Work to complete: Exact copies of all the entries are required.

....

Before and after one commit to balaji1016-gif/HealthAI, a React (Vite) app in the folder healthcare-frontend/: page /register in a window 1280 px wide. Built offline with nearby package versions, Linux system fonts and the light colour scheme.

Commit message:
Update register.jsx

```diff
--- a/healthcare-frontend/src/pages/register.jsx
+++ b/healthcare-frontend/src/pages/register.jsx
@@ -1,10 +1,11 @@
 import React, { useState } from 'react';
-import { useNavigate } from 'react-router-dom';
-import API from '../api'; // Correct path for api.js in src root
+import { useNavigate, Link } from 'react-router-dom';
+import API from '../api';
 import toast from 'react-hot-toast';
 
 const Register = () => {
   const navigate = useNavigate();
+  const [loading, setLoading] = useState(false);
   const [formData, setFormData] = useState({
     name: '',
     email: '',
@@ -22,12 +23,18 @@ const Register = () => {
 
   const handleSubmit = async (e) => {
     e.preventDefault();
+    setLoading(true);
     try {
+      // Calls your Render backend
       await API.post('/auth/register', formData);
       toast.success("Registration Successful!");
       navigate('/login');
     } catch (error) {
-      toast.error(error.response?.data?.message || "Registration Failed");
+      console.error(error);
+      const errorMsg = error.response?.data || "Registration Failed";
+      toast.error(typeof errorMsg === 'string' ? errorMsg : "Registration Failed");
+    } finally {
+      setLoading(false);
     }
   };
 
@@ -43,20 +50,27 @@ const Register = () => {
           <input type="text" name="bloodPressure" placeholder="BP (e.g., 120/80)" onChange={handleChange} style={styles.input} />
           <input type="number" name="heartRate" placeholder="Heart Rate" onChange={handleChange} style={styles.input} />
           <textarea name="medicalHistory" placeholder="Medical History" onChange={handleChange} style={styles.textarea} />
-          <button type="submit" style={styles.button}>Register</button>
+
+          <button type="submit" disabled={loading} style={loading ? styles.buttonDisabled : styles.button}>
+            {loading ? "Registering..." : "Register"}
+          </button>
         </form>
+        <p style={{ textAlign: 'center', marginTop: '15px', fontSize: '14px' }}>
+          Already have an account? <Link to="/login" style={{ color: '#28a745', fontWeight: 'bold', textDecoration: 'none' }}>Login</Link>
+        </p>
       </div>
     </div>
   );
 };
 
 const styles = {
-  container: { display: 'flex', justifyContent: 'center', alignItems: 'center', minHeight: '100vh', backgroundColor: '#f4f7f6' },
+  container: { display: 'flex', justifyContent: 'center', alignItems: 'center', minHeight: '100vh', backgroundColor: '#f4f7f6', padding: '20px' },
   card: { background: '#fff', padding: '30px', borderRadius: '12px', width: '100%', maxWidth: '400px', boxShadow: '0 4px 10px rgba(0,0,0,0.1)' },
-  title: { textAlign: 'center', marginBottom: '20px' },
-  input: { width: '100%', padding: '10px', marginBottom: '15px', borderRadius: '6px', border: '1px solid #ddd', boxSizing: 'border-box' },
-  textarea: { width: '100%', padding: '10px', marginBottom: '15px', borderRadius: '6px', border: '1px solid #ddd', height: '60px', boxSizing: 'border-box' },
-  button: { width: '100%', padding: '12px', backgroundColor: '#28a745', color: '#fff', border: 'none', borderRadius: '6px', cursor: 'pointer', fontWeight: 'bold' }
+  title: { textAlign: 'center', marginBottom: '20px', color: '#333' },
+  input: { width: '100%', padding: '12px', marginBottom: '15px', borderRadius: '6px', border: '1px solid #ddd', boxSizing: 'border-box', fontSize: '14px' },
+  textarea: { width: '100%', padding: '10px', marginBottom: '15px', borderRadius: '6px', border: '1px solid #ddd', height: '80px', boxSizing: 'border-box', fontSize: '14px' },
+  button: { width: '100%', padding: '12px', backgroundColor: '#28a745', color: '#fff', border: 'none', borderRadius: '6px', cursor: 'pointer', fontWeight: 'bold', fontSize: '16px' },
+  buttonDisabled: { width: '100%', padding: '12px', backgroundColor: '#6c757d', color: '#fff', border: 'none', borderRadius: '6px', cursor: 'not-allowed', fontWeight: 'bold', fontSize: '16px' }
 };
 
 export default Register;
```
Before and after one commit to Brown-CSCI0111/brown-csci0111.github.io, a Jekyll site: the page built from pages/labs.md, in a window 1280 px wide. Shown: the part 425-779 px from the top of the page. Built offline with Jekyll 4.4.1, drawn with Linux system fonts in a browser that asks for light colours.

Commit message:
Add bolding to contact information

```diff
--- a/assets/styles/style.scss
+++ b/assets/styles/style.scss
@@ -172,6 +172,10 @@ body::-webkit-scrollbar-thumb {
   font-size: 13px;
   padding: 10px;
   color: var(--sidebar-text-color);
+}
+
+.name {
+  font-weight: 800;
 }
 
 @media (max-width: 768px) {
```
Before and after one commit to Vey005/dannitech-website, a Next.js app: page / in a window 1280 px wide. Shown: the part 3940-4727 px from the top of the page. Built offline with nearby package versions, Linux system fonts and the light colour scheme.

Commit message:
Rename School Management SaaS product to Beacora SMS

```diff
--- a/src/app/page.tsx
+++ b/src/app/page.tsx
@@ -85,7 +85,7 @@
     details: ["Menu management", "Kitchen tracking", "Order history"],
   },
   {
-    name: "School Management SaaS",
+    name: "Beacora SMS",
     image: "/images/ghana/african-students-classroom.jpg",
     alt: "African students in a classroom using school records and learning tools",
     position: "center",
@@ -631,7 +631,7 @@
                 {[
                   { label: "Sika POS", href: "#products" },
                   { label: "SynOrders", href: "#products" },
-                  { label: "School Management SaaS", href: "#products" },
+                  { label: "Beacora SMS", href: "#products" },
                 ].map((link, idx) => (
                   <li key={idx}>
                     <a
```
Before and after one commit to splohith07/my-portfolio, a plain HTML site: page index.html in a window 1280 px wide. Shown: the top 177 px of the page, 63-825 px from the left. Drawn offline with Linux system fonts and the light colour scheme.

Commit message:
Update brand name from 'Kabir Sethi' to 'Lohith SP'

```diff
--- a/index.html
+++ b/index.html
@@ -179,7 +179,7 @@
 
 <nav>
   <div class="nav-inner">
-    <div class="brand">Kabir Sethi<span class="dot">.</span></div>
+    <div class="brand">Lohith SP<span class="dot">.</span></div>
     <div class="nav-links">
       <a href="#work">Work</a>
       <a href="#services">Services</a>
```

....

Written solution:
Before and after one commit to balaji1016-gif/HealthAI, a React (Vite) app in the folder healthcare-frontend/: page /register in a window 1280 px wide. Built offline with nearby package versions, Linux system fonts and the light colour scheme.

Commit message:
Update register.jsx

```diff
--- a/healthcare-frontend/src/pages/register.jsx
+++ b/healthcare-frontend/src/pages/register.jsx
@@ -1,10 +1,11 @@
 import React, { useState } from 'react';
-import { useNavigate } from 'react-router-dom';
-import API from '../api'; // Correct path for api.js in src root
+import { useNavigate, Link } from 'react-router-dom';
+import API from '../api';
 import toast from 'react-hot-toast';
 
 const Register = () => {
   const navigate = useNavigate();
+  const [loading, setLoading] = useState(false);
   const [formData, setFormData] = useState({
     name: '',
     email: '',
@@ -22,12 +23,18 @@ const Register = () => {
 
   const handleSubmit = async (e) => {
     e.preventDefault();
+    setLoading(true);
     try {
+      // Calls your Render backend
       await API.post('/auth/register', formData);
       toast.success("Registration Successful!");
       navigate('/login');
     } catch (error) {
-      toast.error(error.response?.data?.message || "Registration Failed");
+      console.error(error);
+      const errorMsg = error.response?.data || "Registration Failed";
+      toast.error(typeof errorMsg === 'string' ? errorMsg : "Registration Failed");
+    } finally {
+      setLoading(false);
     }
   };
 
@@ -43,20 +50,27 @@ const Register = () => {
           <input type="text" name="bloodPressure" placeholder="BP (e.g., 120/80)" onChange={handleChange} style={styles.input} />
           <input type="number" name="heartRate" placeholder="Heart Rate" onChange={handleChange} style={styles.input} />
           <textarea name="medicalHistory" placeholder="Medical History" onChange={handleChange} style={styles.textarea} />
-          <button type="submit" style={styles.button}>Register</button>
+
+          <button type="submit" disabled={loading} style={loading ? styles.buttonDisabled : styles.button}>
+            {loading ? "Registering..." : "Register"}
+          </button>
         </form>
+        <p style={{ textAlign: 'center', marginTop: '15px', fontSize: '14px' }}>
+          Already have an account? <Link to="/login" style={{ color: '#28a745', fontWeight: 'bold', textDecoration: 'none' }}>Login</Link>
+        </p>
       </div>
     </div>
   );
 };
 
 const styles = {
-  container: { display: 'flex', justifyContent: 'center', alignItems: 'center', minHeight: '100vh', backgroundColor: '#f4f7f6' },
+  container: { display: 'flex', justifyContent: 'center', alignItems: 'center', minHeight: '100vh', backgroundColor: '#f4f7f6', padding: '20px' },
   card: { background: '#fff', padding: '30px', borderRadius: '12px', width: '100%', maxWidth: '400px', boxShadow: '0 4px 10px rgba(0,0,0,0.1)' },
-  title: { textAlign: 'center', marginBottom: '20px' },
-  input: { width: '100%', padding: '10px', marginBottom: '15px', borderRadius: '6px', border: '1px solid #ddd', boxSizing: 'border-box' },
-  textarea: { width: '100%', padding: '10px', marginBottom: '15px', borderRadius: '6px', border: '1px solid #ddd', height: '60px', boxSizing: 'border-box' },
-  button: { width: '100%', padding: '12px', backgroundColor: '#28a745', color: '#fff', border: 'none', borderRadius: '6px', cursor: 'pointer', fontWeight: 'bold' }
+  title: { textAlign: 'center', marginBottom: '20px', color: '#333' },
+  input: { width: '100%', padding: '12px', marginBottom: '15px', borderRadius: '6px', border: '1px solid #ddd', boxSizing: 'border-box', fontSize: '14px' },
+  textarea: { width: '100%', padding: '10px', marginBottom: '15px', borderRadius: '6px', border: '1px solid #ddd', height: '80px', boxSizing: 'border-box', fontSize: '14px' },
+  button: { width: '100%', padding: '12px', backgroundColor: '#28a745', color: '#fff', border: 'none', borderRadius: '6px', cursor: 'pointer', fontWeight: 'bold', fontSize: '16px' },
+  buttonDisabled: { width: '100%', padding: '12px', backgroundColor: '#6c757d', color: '#fff', border: 'none', borderRadius: '6px', cursor: 'not-allowed', fontWeight: 'bold', fontSize: '16px' }
 };
 
 export default Register;
```
Before and after one commit to Brown-CSCI0111/brown-csci0111.github.io, a Jekyll site: the page built from pages/labs.md, in a window 1280 px wide. Shown: the part 425-779 px from the top of the page. Built offline with Jekyll 4.4.1, drawn with Linux system fonts in a browser that asks for light colours.

Commit message:
Add bolding to contact information

```diff
--- a/assets/styles/style.scss
+++ b/assets/styles/style.scss
@@ -172,6 +172,10 @@ body::-webkit-scrollbar-thumb {
   font-size: 13px;
   padding: 10px;
   color: var(--sidebar-text-color);
+}
+
+.name {
+  font-weight: 800;
 }
 
 @media (max-width: 768px) {
```
Before and after one commit to Vey005/dannitech-website, a Next.js app: page / in a window 1280 px wide. Shown: the part 3940-4727 px from the top of the page. Built offline with nearby package versions, Linux system fonts and the light colour scheme.

Commit message:
Rename School Management SaaS product to Beacora SMS

```diff
--- a/src/app/page.tsx
+++ b/src/app/page.tsx
@@ -85,7 +85,7 @@
     details: ["Menu management", "Kitchen tracking", "Order history"],
   },
   {
-    name: "School Management SaaS",
+    name: "Beacora SMS",
     image: "/images/ghana/african-students-classroom.jpg",
     alt: "African students in a classroom using school records and learning tools",
     position: "center",
@@ -631,7 +631,7 @@
                 {[
                   { label: "Sika POS", href: "#products" },
                   { label: "SynOrders", href: "#products" },
-                  { label: "School Management SaaS", href: "#products" },
+                  { label: "Beacora SMS", href: "#products" },
                 ].map((link, idx) => (
                   <li key={idx}>
                     <a
```
Before and after one commit to splohith07/my-portfolio, a plain HTML site: page index.html in a window 1280 px wide. Shown: the top 177 px of the page, 63-825 px from the left. Drawn offline with Linux system fonts and the light colour scheme.

Commit message:
Update brand name from 'Kabir Sethi' to 'Lohith SP'

```diff
--- a/index.html
+++ b/index.html
@@ -179,7 +179,7 @@
 
 <nav>
   <div class="nav-inner">
-    <div class="brand">Kabir Sethi<span class="dot">.</span></div>
+    <div class="brand">Lohith SP<span class="dot">.</span></div>
     <div class="nav-links">
       <a href="#work">Work</a>
       <a href="#services">Services</a>
```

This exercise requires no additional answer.